— What is being asked —
Wherever the word "components" appears in the entries, copy the whole line.

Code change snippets
^^^^

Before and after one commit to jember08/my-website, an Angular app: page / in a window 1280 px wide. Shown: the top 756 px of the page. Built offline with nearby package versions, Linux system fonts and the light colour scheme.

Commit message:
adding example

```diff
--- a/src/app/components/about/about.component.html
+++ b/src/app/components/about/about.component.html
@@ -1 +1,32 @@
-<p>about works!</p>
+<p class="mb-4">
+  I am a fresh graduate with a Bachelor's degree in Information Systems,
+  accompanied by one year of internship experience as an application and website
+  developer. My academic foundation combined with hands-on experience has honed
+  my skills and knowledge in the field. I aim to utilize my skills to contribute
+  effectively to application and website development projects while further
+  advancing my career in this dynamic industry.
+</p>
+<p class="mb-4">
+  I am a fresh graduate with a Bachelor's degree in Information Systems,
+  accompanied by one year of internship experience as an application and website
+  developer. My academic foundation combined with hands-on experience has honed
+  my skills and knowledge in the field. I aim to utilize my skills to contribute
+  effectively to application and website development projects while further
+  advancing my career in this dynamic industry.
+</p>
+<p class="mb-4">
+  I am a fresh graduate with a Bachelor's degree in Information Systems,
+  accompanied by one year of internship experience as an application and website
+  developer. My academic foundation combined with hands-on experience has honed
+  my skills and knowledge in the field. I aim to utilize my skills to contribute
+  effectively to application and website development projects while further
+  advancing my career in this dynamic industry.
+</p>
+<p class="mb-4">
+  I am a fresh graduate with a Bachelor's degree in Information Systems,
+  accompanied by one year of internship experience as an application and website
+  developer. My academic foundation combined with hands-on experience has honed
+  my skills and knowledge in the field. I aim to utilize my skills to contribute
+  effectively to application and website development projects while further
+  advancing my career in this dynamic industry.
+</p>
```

^^^^

— Answer to the problem —
--- a/src/app/components/about/about.component.html
+++ b/src/app/components/about/about.component.html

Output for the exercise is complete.